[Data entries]

BEGIN

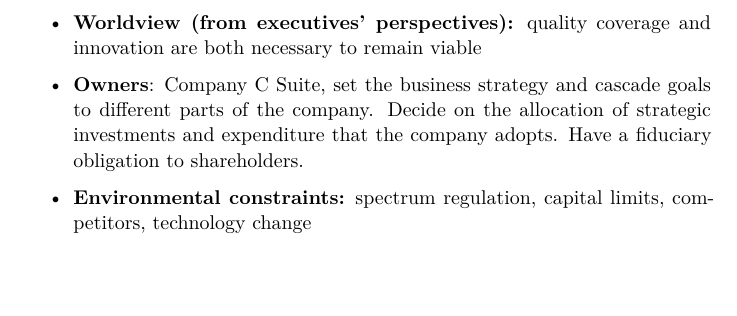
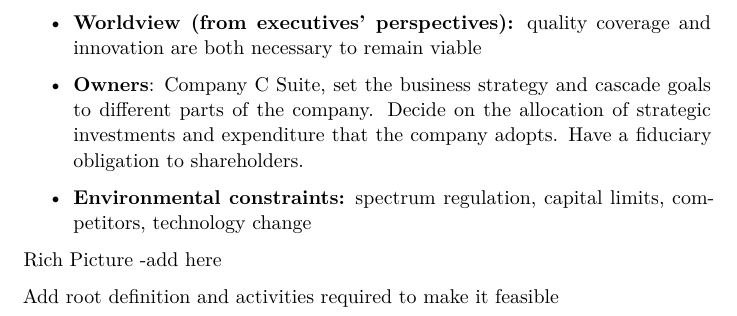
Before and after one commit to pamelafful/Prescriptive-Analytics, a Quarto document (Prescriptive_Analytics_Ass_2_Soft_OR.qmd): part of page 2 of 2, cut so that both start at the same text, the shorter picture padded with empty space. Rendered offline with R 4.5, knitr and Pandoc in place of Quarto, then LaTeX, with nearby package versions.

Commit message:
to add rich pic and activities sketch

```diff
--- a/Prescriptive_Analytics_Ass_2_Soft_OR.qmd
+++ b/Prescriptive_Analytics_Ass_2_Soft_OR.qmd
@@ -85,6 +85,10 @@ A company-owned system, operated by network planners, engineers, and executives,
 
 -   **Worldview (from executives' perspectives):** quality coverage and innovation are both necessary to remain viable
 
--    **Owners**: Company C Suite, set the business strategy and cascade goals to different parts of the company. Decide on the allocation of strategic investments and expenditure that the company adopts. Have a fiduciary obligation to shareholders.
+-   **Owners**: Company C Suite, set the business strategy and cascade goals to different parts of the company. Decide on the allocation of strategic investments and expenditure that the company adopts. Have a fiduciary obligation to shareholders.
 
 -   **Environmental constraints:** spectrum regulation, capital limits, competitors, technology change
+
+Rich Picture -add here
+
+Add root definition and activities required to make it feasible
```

END
BEGIN

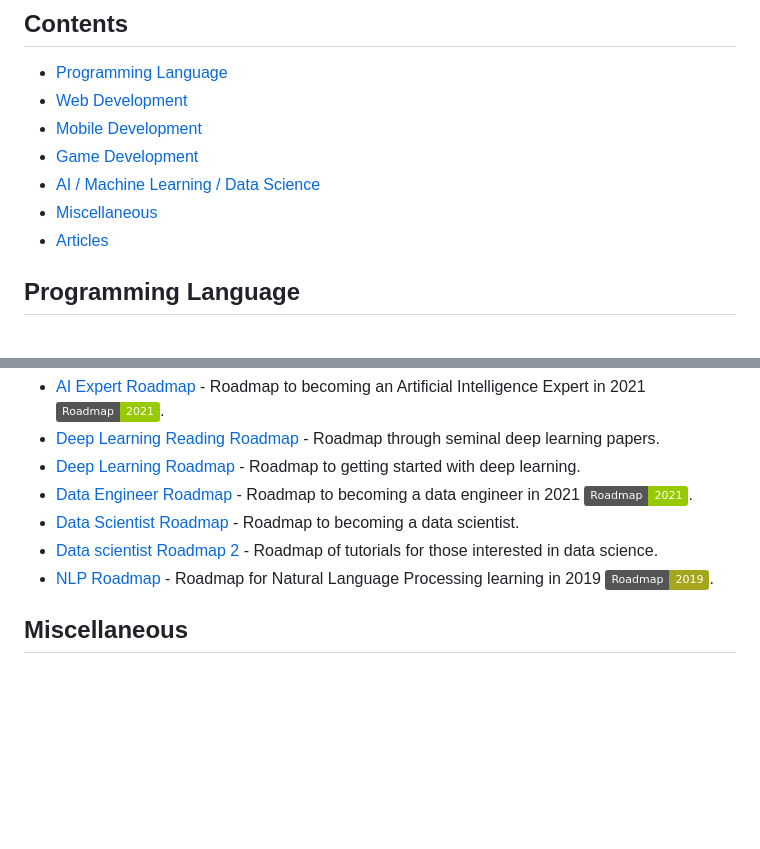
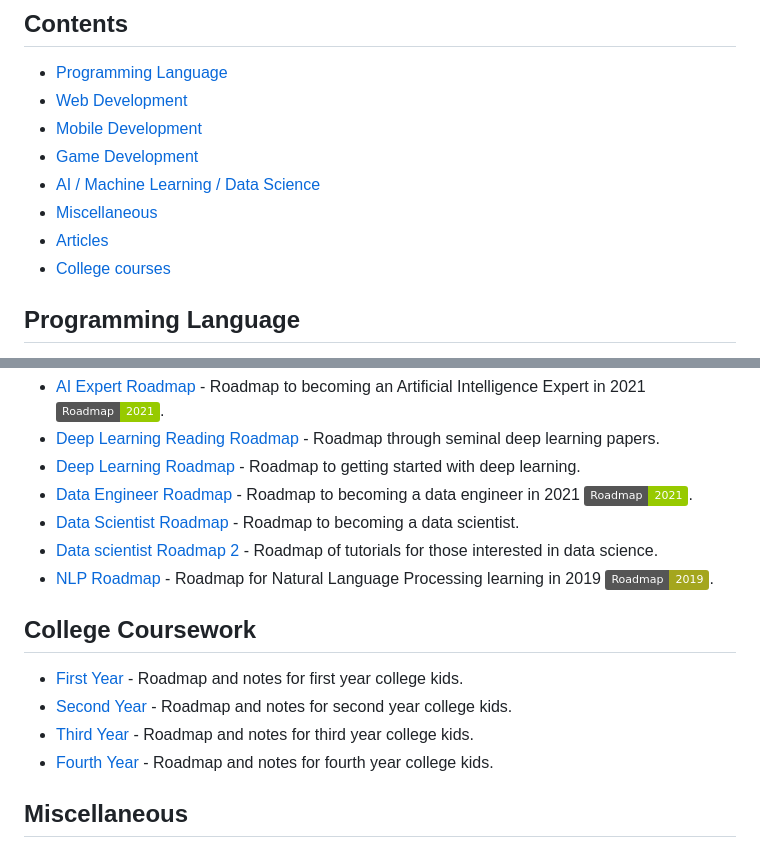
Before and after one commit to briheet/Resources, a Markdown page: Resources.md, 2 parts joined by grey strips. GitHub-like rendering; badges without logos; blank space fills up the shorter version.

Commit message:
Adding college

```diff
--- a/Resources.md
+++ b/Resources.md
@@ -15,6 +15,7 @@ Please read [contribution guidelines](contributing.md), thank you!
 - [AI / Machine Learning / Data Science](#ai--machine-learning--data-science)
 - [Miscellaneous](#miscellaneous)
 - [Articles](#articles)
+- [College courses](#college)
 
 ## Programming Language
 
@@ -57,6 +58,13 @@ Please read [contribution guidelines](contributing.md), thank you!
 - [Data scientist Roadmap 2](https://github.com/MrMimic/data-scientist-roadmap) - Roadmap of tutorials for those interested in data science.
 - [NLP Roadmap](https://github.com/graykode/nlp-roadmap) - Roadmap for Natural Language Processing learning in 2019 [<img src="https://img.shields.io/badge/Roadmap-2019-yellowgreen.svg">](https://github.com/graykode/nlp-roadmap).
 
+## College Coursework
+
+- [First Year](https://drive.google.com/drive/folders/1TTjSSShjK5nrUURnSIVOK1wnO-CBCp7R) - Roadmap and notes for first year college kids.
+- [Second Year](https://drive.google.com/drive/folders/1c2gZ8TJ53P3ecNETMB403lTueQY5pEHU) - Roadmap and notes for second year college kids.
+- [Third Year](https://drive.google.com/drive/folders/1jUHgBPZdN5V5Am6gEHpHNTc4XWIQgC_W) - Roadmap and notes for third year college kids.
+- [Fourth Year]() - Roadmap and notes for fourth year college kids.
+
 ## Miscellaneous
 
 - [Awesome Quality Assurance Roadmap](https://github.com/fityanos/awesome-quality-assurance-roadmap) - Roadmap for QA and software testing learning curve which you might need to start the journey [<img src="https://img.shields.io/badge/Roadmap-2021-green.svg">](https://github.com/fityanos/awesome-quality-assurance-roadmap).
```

END

## WORK ITEM
One number only, please: the count of lines in the data that hold the word "Resources".

## SOLVED PROBLEM
3